Still, the truth of the matter is that most of us, in a normal situation (whatever that is) would prefer our bosses to be more open with us. In a recent post, Lance Haun asked what some of us had learned about how to convince execs to be more transparent. Since my consulting relationship brings near automatic transparency, I hadn't thought about the issue, but I tossed a few comments into the hopper. After reflection I'm not so certain about some of them, but here's where I am now.
It's inevitable that when managers, no matter what their personality, are given power, they will become less focused on what others need in terms of openness or transparency--and that's a consistent research conclusion.
--asking about transparency is really about challenging a deeply held mental model about how the world of business works, a model that is gradually changing (more openness) in the new economy.
--transparency is a learned behavior. Most managers believe that power is fundamentally opaque so changing that model takes time.
--transparency is contextual. Managers will gradually be transparent with some and not with others--at least in some situations.
--trust is especially important to execs. They're not going to share info with people who have loose lips.
--some info simply can't be shared. I remember asking a question of Pat McGinnis, CEO of Ralston Purina, a guy I have a lot admiration for. He responded with a smile and a quick response, "Oh no. That's not information I'm going to share with you." And he explained why he couldn't. However, on other occasions, he was quite wiilling to share confidentialities about relevant issues, personnel, etc.
When there's info you want and you're not certain about whether your manager can or will give it to you, always give her an out when you ask for it. You might say something like, "I'm not certain you can share this info with me, but I'd like input about. . . . I need the info because. . . . And what I'd like to know is. . . ."

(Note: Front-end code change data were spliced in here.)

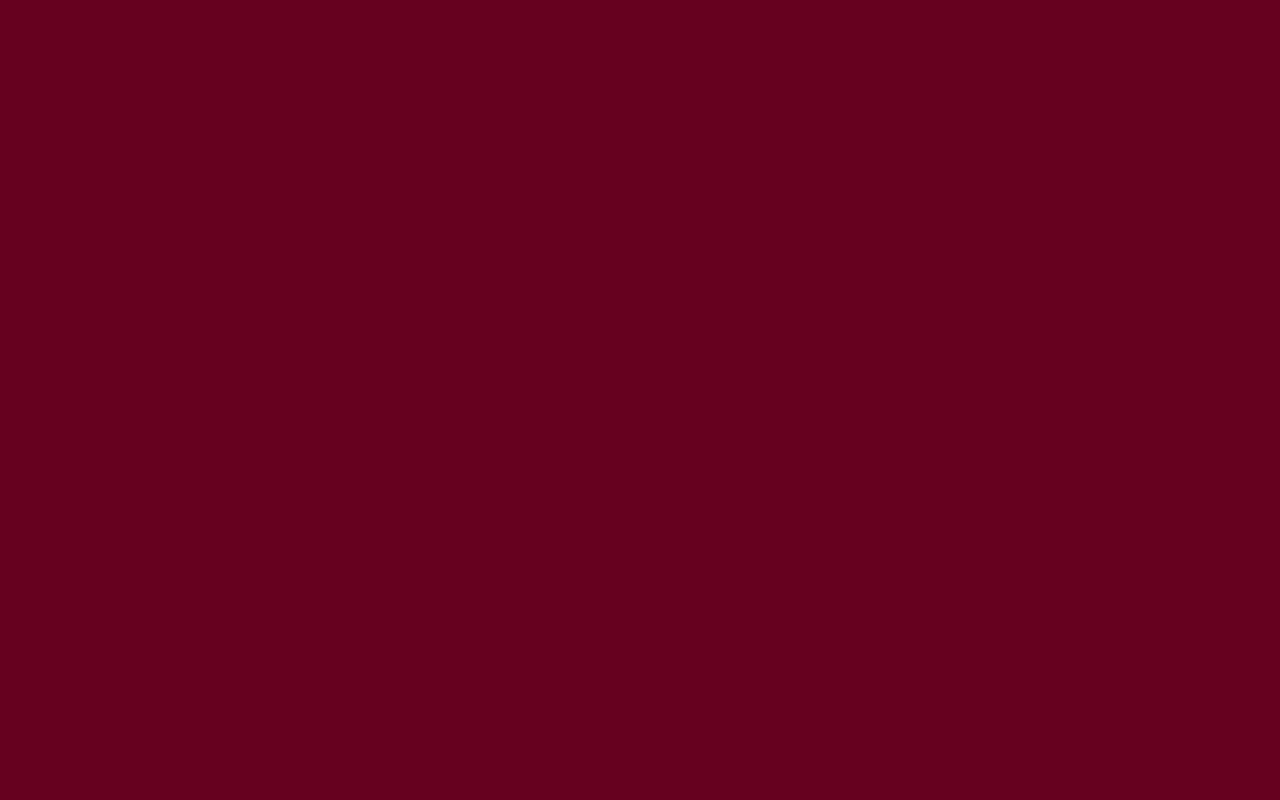
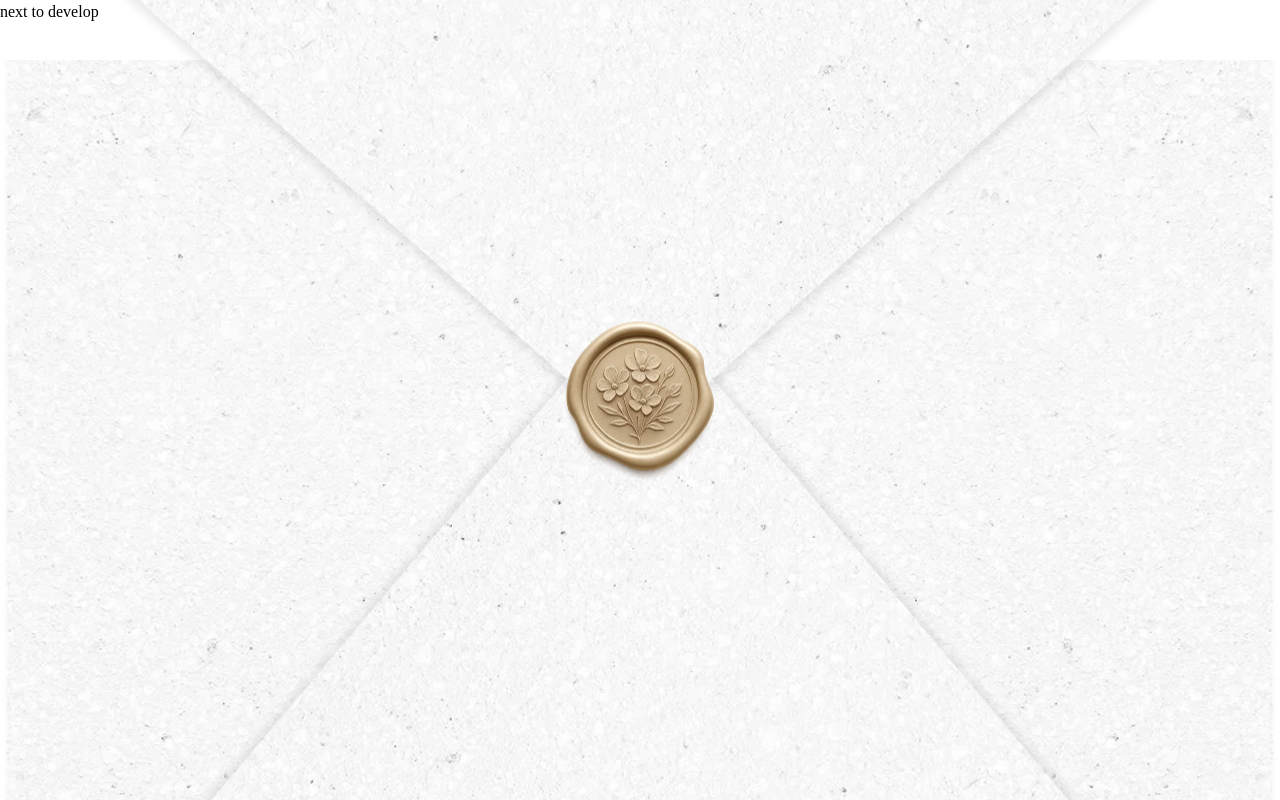
Before and after one commit to ashmeetsingh2000/hardit, a plain HTML site: page index.html in a window 1280 px wide. Drawn offline with Linux system fonts and the light colour scheme.

Commit message:
leader addde

```diff
--- a/css/index.css
+++ b/css/index.css
@@ -25,7 +25,6 @@ body {
 /* 6. Improve media defaults */
 img, picture, video, canvas, svg {
   display: block;
-  max-width: 100%;
 }
 
 /* 7. Inherit fonts for form controls */
--- a/css/style.css
+++ b/css/style.css
@@ -12,24 +12,162 @@ main{
     margin: 0 auto;
 }
 
-
-#heroVideo{
-    width: 100%;
-    height: 100vh;
-    background-color: var(--color-primary);
-    display: flex;
-    justify-content: center;
-    overflow: hidden;
+/* Stamp */
+.loader-stamp{
+    position: fixed;
+    left: 50%;
+    top: 50%;
+    transform: translate(-50%, -50%);
+    border: none;
+    background: none;
+    cursor: pointer;
+    z-index: 10;
 }
 
-.hero-video-container {
-    width: 600px;
-    margin: 0 auto;
+.loader-stamp img{
+    display: inline;
+    width: 170px;
+    height: 170px;
+
+    transition:
+        transform 2.5s cubic-bezier(.22,.61,.36,1),
+        opacity 2.5s ease;
 }
-.hero-video {
-    width: 440px;
-    height: 760px;
-    margin: 0 auto;
-    object-fit: cover;
+/* Stamp */
+/* Stamp disappears */
+.loader.open .loader-stamp img{
+    transform:scale(1.4);
+    opacity:0;
+}
+
+/* top triangle */
+.top_triangle_box{
+    width:100%;
+    height:55vh;
+    position:fixed;
+    z-index:9;
+    overflow:hidden;
+
+    transition:transform 3s cubic-bezier(.22,.61,.36,1);
+}
+.top_triangle_box img{
+    position: absolute;
+    left: 50%;
+    bottom: 0;
+    transform: translateX(-50%);
+    width: 1200px;
+    height: auto;
     display: block;
 }
+/* top triangle */
+
+/* bottom triangle */
+.bottom_triangle_box{
+    width:100%;
+    height:62vh;
+    position:fixed;
+    bottom:0;
+    z-index:8;
+    overflow:hidden;
+
+    transition:transform 3s cubic-bezier(.22,.61,.36,1);
+}
+.bottom_triangle_box img{
+    position: absolute;
+    left: 50%;
+    top: 0;
+    transform: translateX(-50%);
+    width: 1200px;
+    height: auto;
+    display: block;
+}
+/* bottom triangle */
+
+/* left triangle */
+.left_triangle_box{
+    width:50vw;
+    height:100vh;
+    position:fixed;
+    left:0;
+    top:0;
+    transform:translateY(60px);
+    z-index:7;
+    overflow:hidden;
+    transition:transform 3s cubic-bezier(.22,.61,.36,1);
+}
+.left_triangle_box img{
+    position: absolute;
+    right: 0;
+    top: 50%;
+    transform: translateY(-50%);
+    width: auto;
+    height: 1200px;
+    display: block;
+}
+/* left triangle */
+
+
+/* right triangle */
+.right_triangle_box{
+    width:50vw;
+    height:100vh;
+    position:fixed;
+    right:0;
+    top:0;
+    transform:translateY(60px);
+    z-index:7;
+    overflow:hidden;
+
+    transition:transform 3s cubic-bezier(.22,.61,.36,1);
+}
+
+.right_triangle_box img{
+    position: absolute;
+    left: 0;
+    top: 50%;
+    transform: translateY(-50%);
+    width: auto;
+    height: 1200px;
+    display: block;
+}
+/* right triangle */
+
+
+
+
+/* Envelope opens */
+
+.loader.envelope-open .top_triangle_box{
+    transform:translateY(-110%);
+}
+
+.loader.envelope-open .bottom_triangle_box{
+    transform:translateY(110%);
+}
+
+.loader.envelope-open .left_triangle_box{
+    transform:translate(-110%,60px);
+}
+
+.loader.envelope-open .right_triangle_box{
+    transform:translate(110%,60px);
+}
+
+
+/* Hide loader after animation */
+
+.loader.finished{
+
+    opacity:0;
+    visibility:hidden;
+
+    transition:
+        opacity .35s ease,
+        visibility .35s;
+}
+
+
+/* ------------------------------ main page section ------------------------------ */
+#main_page_section{
+}
+/* ------------------------------ main page section ------------------------------ */
--- a/index.html
+++ b/index.html
@@ -1,5 +1,6 @@
 <!DOCTYPE html>
 <html lang="en">
+
 <head>
     <meta charset="UTF-8">
     <meta name="viewport" content="width=device-width, initial-scale=1.0">
@@ -20,49 +21,51 @@
 
     <main>
 
-        <!-- Hero -->
-        <section id="heroVideo">
-            <!-- <div class="hero-video-container">
+        <div id="loader" class="loader">
 
-                <video
-                    class="hero-video"
-                    autoplay
-                    muted
-                    loop
-                    playsinline
-                >
-                    <source src="assests/VictorPaul.mp4" type="video/mp4">
-                </video>
+            <div class="top_triangle_box">
+                <img src="assests/loadertop.webp" alt="">
+            </div>
 
-            </div> -->
-        </section>
+            <div class="bottom_triangle_box">
+                <img src="assests/loaderbottom.webp" alt="">
+            </div>
 
-        <!-- Features -->
-        <section id="features">
+            <div class="left_triangle_box">
+                <img src="assests/loaderleft.webp" alt="">
+            </div>
 
-        </section>
+            <div class="right_triangle_box">
+                <img src="assests/loaderright.webp" alt="">
+            </div>
 
-        <!-- Benefits -->
-        <section id="benefits">
+            <button class="loader-stamp">
+                <img src="assests/loadermiddle.webp"id="loaderStamp" alt="Open">
+            </button>
 
-        </section>
+        </div>
 
-        <!-- Testimonials -->
-        <section id="testimonials">
-
-        </section>
-
-        <!-- FAQ -->
-        <section id="faq">
-
-        </section>
-
-        <!-- Footer -->
-        <footer>
-
-        </footer>
+        <div id="main_page_section">
+            next to develop
+        </div>
 
     </main>
 
+    <script>
+        const loader = document.getElementById("loader");
+        const stamp = document.getElementById("loaderStamp");
+        stamp.addEventListener("click", () => {
+            loader.classList.add("open");
+            setTimeout(() => {
+                loader.classList.add("envelope-open");
+            },2000);
+
+            setTimeout(() => {
+                loader.classList.add("finished");
+            },4100);
+
+        });
+    </script>
 </body>
+
 </html>
```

Most of the time I'm an incrementalist in my way of dealing with change. Go slowly, nudge the person occasionally, and keep it up until you get what you want, or you're told that dog won't hunt.